Entries supplied
-*-

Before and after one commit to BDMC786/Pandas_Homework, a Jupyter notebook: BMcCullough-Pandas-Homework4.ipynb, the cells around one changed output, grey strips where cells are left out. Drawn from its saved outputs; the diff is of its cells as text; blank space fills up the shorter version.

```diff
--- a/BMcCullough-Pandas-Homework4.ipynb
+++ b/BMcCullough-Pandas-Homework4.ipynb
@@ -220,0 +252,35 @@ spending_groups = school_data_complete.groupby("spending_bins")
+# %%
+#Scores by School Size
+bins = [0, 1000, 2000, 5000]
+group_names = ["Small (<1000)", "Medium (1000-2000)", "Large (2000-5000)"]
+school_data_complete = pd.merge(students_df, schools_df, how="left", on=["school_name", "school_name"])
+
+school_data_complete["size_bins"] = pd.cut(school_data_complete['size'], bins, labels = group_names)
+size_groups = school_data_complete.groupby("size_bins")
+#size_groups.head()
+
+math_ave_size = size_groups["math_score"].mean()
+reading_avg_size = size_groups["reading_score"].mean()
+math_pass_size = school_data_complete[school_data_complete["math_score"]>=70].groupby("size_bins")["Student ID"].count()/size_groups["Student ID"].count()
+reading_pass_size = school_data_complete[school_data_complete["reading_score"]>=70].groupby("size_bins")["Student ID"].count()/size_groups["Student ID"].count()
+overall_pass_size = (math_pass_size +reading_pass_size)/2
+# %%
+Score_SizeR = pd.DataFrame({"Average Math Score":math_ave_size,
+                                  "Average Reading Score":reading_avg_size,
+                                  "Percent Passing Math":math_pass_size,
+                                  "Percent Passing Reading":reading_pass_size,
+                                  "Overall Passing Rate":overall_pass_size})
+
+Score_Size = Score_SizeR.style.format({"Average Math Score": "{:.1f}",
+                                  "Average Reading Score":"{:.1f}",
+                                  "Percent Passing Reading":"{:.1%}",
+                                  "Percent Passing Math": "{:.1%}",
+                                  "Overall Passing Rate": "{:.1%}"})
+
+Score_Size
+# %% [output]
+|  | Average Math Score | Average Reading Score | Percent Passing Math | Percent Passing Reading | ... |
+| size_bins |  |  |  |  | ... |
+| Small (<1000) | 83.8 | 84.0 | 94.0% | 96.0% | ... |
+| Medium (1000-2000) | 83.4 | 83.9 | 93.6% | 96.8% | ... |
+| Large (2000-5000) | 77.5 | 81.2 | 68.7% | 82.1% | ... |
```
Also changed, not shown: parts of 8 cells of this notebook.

-*-

Please return a copy of each line in the entries that has the string "BMcCullough".

Before and after one commit to BDMC786/Pandas_Homework, a Jupyter notebook: BMcCullough-Pandas-Homework4.ipynb, the cells around one changed output, grey strips where cells are left out. Drawn from its saved outputs; the diff is of its cells as text; blank space fills up the shorter version.
--- a/BMcCullough-Pandas-Homework4.ipynb
+++ b/BMcCullough-Pandas-Homework4.ipynb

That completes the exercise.